The roadsides and the trails in the woods are lined with wild vegetables that the Indians who were on our beautiful island before us harvested and ate. We can enjoy them, too. My son Steve picked picked wild vegetables this sunny afternoon. He brought back lambs quarters and dandelion leaves and flowers for our supper salad. He took along rubber gloves and several plastic bags to put nettle tops in. If the horsetails had been still young and looked like white fingers, he would have brought a few of them for our supper vegetable. But no, it’s already too late in the spring.

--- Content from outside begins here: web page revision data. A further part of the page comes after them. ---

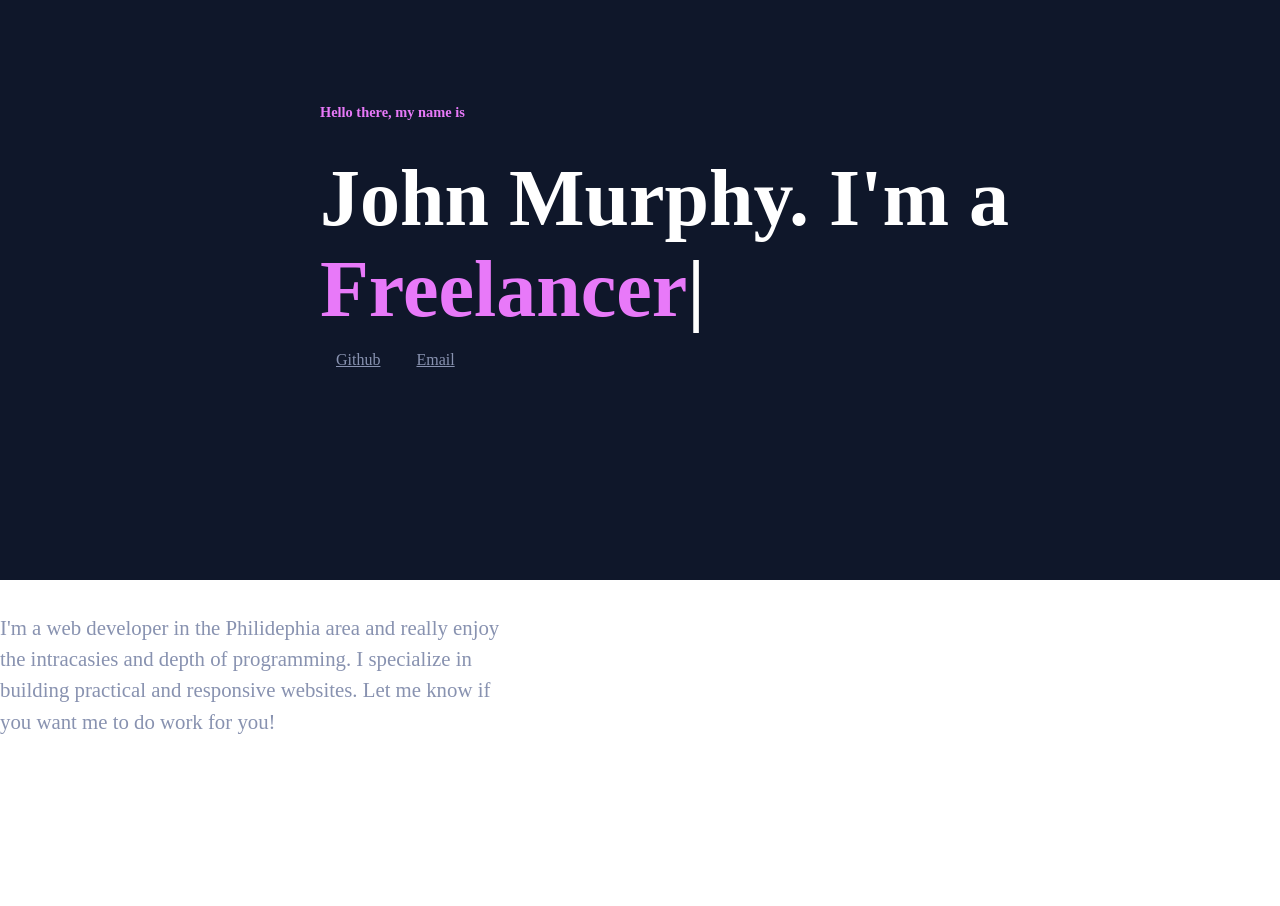
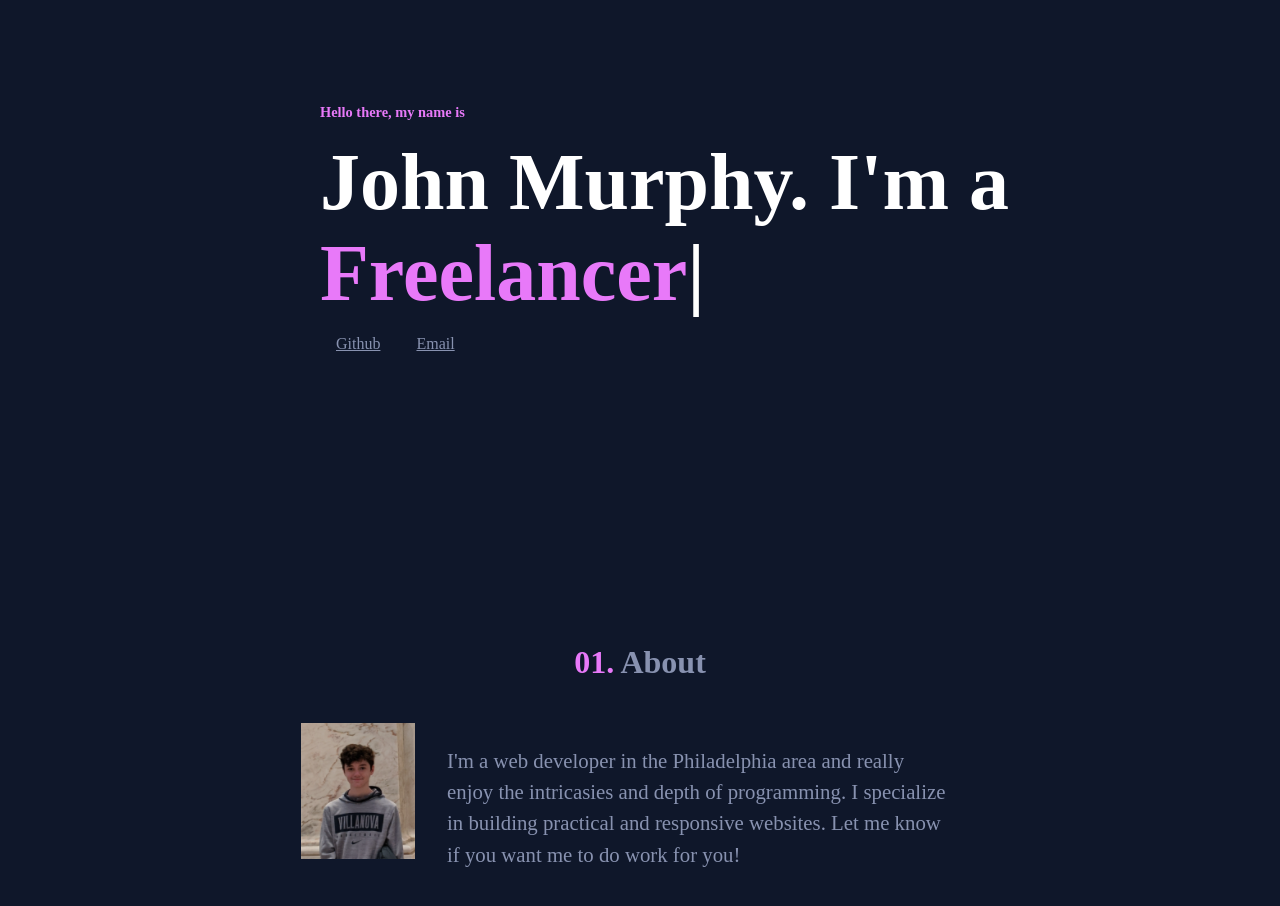
Before and after one commit to jmurphy5613/Personal-Website-New, a plain HTML site: page index.html in a window 1280 px wide. Shown: the part 220-1126 px from the top of the page. Before the commit the page ends 957 px from the top, so only its background shows below. Drawn offline with nearby package versions, Linux system fonts and the light colour scheme; a web font is replaced by a local one.

Commit message:
added about me section, and finishing skills

```diff
--- a/index.css
+++ b/index.css
@@ -35,7 +35,7 @@ a { color: inherit; }
 
 #name {
   font-size: 5rem;
-  padding-top: 2rem;
+  padding-top: 1rem;
   color: white;
   font-family: medium;
 }
@@ -47,6 +47,8 @@ a { color: inherit; }
   font-family: medium;
   max-width: 500px;
   line-height: 1.5;
+  text-align: left;
+  margin: 2rem;
 }
 
 #name-desciption-div{
@@ -99,3 +101,25 @@ h2{
   color: #E879F9;
   font-family: medium;
 }
+
+#about-me{
+  padding-top: 3rem;
+  background-color: rgb(15, 23, 42);
+  text-align: center;
+  height: 100vh;
+}
+
+.pink{
+  color: #E879F9;
+}
+
+.grey{
+  color: #8892B0;
+}
+
+#content{
+  display: flex;
+  width: 100%;
+  align-items: center;
+  justify-content: center;
+}
--- a/index.html
+++ b/index.html
@@ -37,7 +37,15 @@
         </div>
     </div>
     <div id="about-me">
-        <p id="description">I'm a web developer in the Philidephia area and really enjoy the intracasies and depth of programming. I specialize in building practical and responsive websites. Let me know if you want me to do work for you!</p>
+        <h2 class="pink">01.<span class="grey"> About</span></h2>
+        <div id="content">
+            <img src="assets/Screenshot 2021-06-02 162810.png" alt="" class="profile">
+            <p id="description">I'm a web developer in the Philadelphia area and really enjoy the intricasies and depth of programming. I specialize in building practical and responsive websites. Let me know if you want me to do work for you!</p>
+        </div>
+        <div id="skills">
+
+        </div>
+
     </div>
     <div id="projects">
 
@@ -48,7 +56,8 @@
             strings: [
                 "Developer",
                 "Designer",
-                "Freelancer"
+                "Freelancer",
+                "Student"
             ],
             typeSpeed: 50,
             backSpeed: 50,
```
Also changed, not shown: assets/60543.png (renamed from 60543.png), assets/H08zpjw-chicago-skyline-wallpaper.jpg (renamed from H08zpjw-chicago-skyline-wallpaper.jpg), assets/Screenshot 2021-06-02 162810.png (added), assets/github.png (renamed from github.png), 1 other file.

Our high protein main dish is to be fishes, but we won’t haul them from Quartermaster Harbor nor the Sound. For one thing the dearth of sea birds tells us the fish are not there either. We’ll thaw and cook fish from our fridge. It will supply iodine as well as protein. Iodine is a necessary nutrient the American diet is notoriously short on, hence many thyroid problems, says Dr. Mark Stengler.
To harvest nettles, wear thick rubber gloves, take along scissors to snip the tender tops from the nettle plants. If you get nettle-stung anyway, chew up some dock leaves and apply the chlorophyll-rich paste to the site. Dock and nettle plants usually are found near each other. Lacking dock leaves, as soon as you come home, make and apply to the stings a paste of water dampened bicarbonate of soda. (That works for bee stings, too) When that paste dries, put some more on.

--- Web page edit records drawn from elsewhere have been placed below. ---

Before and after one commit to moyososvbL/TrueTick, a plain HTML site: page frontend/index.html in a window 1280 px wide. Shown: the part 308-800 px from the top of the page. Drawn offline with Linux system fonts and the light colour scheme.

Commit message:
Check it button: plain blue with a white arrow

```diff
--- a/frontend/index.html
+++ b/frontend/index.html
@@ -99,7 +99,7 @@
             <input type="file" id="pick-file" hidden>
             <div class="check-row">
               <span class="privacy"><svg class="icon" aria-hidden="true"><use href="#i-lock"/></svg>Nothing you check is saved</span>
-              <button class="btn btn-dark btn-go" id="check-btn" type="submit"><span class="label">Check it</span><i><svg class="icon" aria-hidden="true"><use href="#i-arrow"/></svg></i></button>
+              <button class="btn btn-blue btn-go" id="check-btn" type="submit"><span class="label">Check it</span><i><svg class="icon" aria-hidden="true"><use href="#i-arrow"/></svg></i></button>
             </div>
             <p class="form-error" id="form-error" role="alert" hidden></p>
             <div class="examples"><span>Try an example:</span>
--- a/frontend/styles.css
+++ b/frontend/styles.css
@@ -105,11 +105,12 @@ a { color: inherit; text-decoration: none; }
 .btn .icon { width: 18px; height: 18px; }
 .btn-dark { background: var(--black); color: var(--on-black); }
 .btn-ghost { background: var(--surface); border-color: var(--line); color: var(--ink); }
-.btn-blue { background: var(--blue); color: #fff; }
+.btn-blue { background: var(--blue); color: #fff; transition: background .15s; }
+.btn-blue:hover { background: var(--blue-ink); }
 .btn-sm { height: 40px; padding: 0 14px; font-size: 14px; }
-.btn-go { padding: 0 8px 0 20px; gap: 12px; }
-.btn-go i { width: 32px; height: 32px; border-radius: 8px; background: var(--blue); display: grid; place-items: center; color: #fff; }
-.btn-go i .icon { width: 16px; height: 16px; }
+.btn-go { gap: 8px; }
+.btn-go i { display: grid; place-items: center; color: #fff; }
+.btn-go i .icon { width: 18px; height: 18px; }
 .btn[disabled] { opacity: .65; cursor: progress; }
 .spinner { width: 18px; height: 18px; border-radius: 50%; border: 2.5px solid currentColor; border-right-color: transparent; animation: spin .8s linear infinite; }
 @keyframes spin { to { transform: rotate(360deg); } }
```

Makes 4 to 5 cups
4 cups nettle tops
2 (10 oz.) cans condensed chicken broth or vegetable broth
2 1/2 cups water
1 small potato (if allergic to nightshade vegetables, choose a sweet potato)
Using tongs, wash the nettle tops. Put them in a 6-cup saucepan with the liquids. Bring to a boil. Cook covered for 15 minutes. The sting cooks out. Meanwhile, nuke the sweet potato. When it’s cool enough to handle, peel and dice it.

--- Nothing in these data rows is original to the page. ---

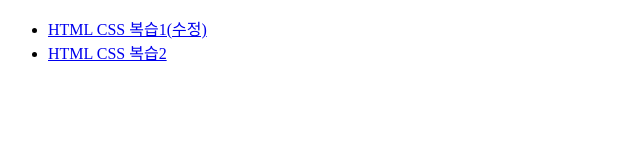
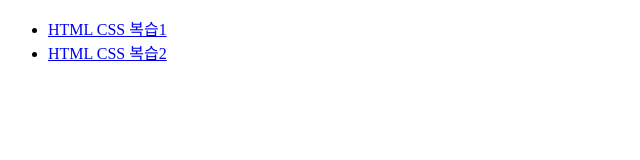
Before and after one commit to GeunW/k6_fe, a plain HTML site: page index.html in a window 1280 px wide. Shown: the full height of the page, 0-640 px from the left. Drawn offline with Linux system fonts and the light colour scheme.

Commit message:
240222test

```diff
--- a/index.html
+++ b/index.html
@@ -10,7 +10,7 @@
         <!-- a태그는 반드시 href속성을 가짐 -->
         <!-- href경로는 반드시 상대경로 -->
         <!-- ./현재 경로, ../상위 경로 -->
-        <li><a href="/01/01.html">HTML CSS 복습1(수정)</a></li>
+        <li><a href="/01/01.html">HTML CSS 복습1</a></li>
         <li><a href="/02/02.html">HTML CSS 복습2</a></li>
 
     </ul>
```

Puree the nettles in a blender or in a food processor with a little of the broth and return that to the saucepan. Puree the sweet potato with some broth and stir that into the broth, too. Sample the soup and add salt and pepper to taste.
Lambs quarters may be cooked as greens or eaten raw in salad. Dandelion leaves with the bitter center rib removed can augment your lambs quarters, or be the base of another salad. Dandelion petals make a nice garnish. Olive oil and vinegar with a dash of salt and pepper make a simple vinaigrette.